    Supplier<? extends T.ref> nullFactory() { return () -> null; }
    Supplier<? extends T> factory = nullFactory(); // unchecked warning
  • Recursively applying an unchecked conversion to any type argument or wildcard bound of a parameterized type

    Set<Map.Entry<String, T>> allEntries() { ... }
    Set<Map.Entry<String, T.ref>> entries = allEntries(); // unchecked warning

These unchecked conversions may seem easily avoidable in small code snippets, but the flexibility they offer will significantly ease migration as different program components or libraries adopt universal generics at different times.

In addition to unchecked assignments, these conversions can be used by unchecked casts and method overrides.

interface Calendar<T> { Set<T> get(Set<LocalDate> dates);
} class CalendarImpl<T> implements Calendar<T> { Set<T.ref> get(Set<LocalDate.val> dates) { ... } // unchecked warning
}

Compiling to class files

Generic classes and methods continue to be implemented via erasure: generated bytecode replaces type variables with their erased bounds. So, within generic APIs, primitive objects will generally be operated on as references.

The usual rules for detecting heap pollution apply: casts are inserted at certain program points to assert that a value has the expected runtime type. In the case of primitive value types, this includes checking that the value is non-null.

The Signature attribute is extended to encode additional forms of compile-time type information:

  • Type variables declared as ref T

  • Type variable uses of the form T.ref

  • Primitive value types appearing as type arguments and type variable/wildcard bounds

Alternatives

We could ask developers to always use primitive reference types when making use of generic APIs. This is not a very good solution, as argued in the Motivation section.

We could also ask API authors to opt in to universal type variables, rather than making type variables universal by default. But the goal is for universal generics to be the norm, and in practice there's no reason most type variables can't be universal. An opt in would introduce too much friction and lead to a fragmented Java ecosystem.

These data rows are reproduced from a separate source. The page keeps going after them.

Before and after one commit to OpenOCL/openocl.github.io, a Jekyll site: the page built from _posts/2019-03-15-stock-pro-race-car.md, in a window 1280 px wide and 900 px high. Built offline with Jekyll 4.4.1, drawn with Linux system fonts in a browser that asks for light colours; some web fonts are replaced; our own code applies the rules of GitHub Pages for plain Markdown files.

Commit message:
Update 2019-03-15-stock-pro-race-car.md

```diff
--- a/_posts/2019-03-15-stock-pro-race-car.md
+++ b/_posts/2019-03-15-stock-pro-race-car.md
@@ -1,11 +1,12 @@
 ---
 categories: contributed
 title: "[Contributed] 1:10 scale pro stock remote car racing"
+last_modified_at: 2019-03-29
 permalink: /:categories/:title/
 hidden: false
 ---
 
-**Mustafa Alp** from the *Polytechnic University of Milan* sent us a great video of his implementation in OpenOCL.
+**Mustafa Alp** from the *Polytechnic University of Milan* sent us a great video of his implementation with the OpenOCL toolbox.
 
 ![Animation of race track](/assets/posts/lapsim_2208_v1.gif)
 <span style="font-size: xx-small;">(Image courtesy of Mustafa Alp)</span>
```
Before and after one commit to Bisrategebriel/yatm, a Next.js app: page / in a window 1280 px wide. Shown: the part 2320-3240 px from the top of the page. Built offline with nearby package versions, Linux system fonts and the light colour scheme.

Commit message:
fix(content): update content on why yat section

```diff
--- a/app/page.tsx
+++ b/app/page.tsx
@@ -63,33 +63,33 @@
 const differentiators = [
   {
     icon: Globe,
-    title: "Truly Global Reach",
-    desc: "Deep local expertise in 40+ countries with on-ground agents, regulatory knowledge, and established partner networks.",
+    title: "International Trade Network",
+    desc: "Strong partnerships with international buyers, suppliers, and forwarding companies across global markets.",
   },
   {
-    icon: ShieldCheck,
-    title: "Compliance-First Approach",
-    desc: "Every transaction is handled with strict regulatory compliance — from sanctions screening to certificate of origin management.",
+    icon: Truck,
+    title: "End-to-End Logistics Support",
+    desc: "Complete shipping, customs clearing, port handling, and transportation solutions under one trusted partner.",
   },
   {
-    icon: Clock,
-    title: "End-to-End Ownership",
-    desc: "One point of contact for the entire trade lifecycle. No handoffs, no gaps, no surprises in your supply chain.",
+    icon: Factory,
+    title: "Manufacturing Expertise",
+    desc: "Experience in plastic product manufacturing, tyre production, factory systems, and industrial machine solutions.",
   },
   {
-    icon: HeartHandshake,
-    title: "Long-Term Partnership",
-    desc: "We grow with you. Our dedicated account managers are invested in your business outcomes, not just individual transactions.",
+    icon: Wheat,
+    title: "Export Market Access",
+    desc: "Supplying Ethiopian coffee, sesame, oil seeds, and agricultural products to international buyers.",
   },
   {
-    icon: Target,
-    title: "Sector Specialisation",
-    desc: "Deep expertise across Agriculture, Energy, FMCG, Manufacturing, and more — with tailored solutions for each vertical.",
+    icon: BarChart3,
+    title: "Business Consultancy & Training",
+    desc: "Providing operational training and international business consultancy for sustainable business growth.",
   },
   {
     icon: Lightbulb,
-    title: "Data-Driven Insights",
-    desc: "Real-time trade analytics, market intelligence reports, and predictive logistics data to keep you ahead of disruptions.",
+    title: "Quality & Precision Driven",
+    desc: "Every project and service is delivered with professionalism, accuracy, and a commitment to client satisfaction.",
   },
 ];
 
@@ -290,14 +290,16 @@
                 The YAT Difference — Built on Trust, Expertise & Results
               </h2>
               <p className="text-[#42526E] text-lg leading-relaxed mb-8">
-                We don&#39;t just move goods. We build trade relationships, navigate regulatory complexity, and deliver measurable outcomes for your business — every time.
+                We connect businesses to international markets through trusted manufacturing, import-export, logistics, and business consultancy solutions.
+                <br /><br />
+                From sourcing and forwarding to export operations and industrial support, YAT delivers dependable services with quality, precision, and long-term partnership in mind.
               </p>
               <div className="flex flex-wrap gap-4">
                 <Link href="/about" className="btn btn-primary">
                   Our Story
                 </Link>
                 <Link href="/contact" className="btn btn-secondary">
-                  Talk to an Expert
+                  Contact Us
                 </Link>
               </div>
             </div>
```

As noted, the erasure-based compilation strategy does not allow for the performance we might hope from generic APIs operating on primitive objects. In the future we expect to enhance the JVM to allow for compilation that produces heterogenous classes specialized to different type arguments. But by prioritizing language changes first in this JEP, developers can write more expressive code now and make their generic APIs specialization-ready, while anticipating performance improvements in the future.

We could avoid introducing new warnings and accept null pollution as a routine fact of programming with primitive value types. This would make for a "cleaner" compilation experience, but the unpredictability of generic APIs at run time would not be pleasant. Ultimately, we want developers who use null in generic APIs to notice and think carefully about how their usage interacts with primitive value types.

In the other extreme, we could treat some or all of the warnings as errors. But we don't want to introduce source and migration incompatibilities—legacy code and users of legacy APIs should still successfully compile, even if there are new warnings.

Risks and Assumptions

The success of these features depends on Java developers learning about and adopting an updated model for the interaction of type variables with null. New warnings will be highly visible, and they will need to be understood and appreciated, not ignored, for them to have their desired effect.

Making these features available before specialized generics presents some challenges. Some developers may be dissatisfied with the performance (comparing ArrayList<Point> to Point[], for example), and develop incorrect long-term intuitions about the costs of using generics for primitive value types. Other developers may make suboptimal choices when applying .ref, not noticing any ill effects until running on a specialization-supporting VM, long after the code has been changed.

Dependencies

JEP 401, Primitive Objects, is a prerequisite.

A followup JEP will update the standard libraries, addressing null warnings and making the libraries specialization-ready.

Another followup JEP will introduce runtime specialization of generic APIs in the JVM.